[Start of section]

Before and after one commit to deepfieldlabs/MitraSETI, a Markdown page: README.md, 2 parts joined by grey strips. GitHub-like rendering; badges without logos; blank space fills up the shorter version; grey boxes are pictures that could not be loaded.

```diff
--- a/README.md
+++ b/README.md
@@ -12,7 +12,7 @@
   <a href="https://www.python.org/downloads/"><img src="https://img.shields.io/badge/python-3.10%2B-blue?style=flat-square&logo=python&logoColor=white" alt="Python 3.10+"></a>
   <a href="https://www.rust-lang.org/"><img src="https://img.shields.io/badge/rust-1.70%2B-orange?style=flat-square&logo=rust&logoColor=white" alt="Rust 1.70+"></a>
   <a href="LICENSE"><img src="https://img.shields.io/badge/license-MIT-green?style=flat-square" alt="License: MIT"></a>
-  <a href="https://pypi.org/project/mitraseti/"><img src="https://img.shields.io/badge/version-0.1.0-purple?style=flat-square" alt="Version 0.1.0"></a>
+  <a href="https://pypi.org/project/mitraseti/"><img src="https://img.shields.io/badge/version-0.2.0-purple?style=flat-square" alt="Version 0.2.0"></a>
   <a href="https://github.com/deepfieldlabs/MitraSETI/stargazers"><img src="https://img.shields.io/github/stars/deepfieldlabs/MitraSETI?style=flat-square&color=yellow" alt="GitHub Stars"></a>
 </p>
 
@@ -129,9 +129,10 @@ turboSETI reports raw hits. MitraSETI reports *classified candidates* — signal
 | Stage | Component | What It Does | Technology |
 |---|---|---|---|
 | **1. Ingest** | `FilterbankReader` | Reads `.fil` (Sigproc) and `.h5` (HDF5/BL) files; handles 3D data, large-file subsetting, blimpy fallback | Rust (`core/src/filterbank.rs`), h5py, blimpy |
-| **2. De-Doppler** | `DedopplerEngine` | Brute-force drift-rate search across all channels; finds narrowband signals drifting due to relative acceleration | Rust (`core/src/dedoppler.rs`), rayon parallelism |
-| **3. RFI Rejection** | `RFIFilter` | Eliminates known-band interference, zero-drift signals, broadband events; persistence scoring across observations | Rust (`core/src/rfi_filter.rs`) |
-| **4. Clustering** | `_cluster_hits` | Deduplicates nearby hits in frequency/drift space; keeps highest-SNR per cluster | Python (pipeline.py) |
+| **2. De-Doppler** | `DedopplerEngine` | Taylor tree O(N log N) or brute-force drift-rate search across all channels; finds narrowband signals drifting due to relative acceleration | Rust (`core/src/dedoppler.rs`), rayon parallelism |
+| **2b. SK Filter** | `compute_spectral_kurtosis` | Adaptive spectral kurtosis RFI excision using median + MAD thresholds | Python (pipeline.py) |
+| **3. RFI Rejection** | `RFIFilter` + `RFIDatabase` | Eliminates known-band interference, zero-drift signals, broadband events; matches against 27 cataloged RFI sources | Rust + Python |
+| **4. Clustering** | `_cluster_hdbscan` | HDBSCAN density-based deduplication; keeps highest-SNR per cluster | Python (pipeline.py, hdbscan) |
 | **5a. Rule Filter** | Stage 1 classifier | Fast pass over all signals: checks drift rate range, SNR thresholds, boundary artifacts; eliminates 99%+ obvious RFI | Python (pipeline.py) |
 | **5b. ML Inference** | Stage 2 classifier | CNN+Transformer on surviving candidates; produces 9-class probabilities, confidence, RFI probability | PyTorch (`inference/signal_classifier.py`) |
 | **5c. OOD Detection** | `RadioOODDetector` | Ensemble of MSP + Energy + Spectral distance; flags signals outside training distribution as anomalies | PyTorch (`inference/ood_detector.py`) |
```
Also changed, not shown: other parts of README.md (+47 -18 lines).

[End of section]

Examine the listing above and state the number of lines that contain the word "interference", with no further remarks.

• _Response to this exercise_: 2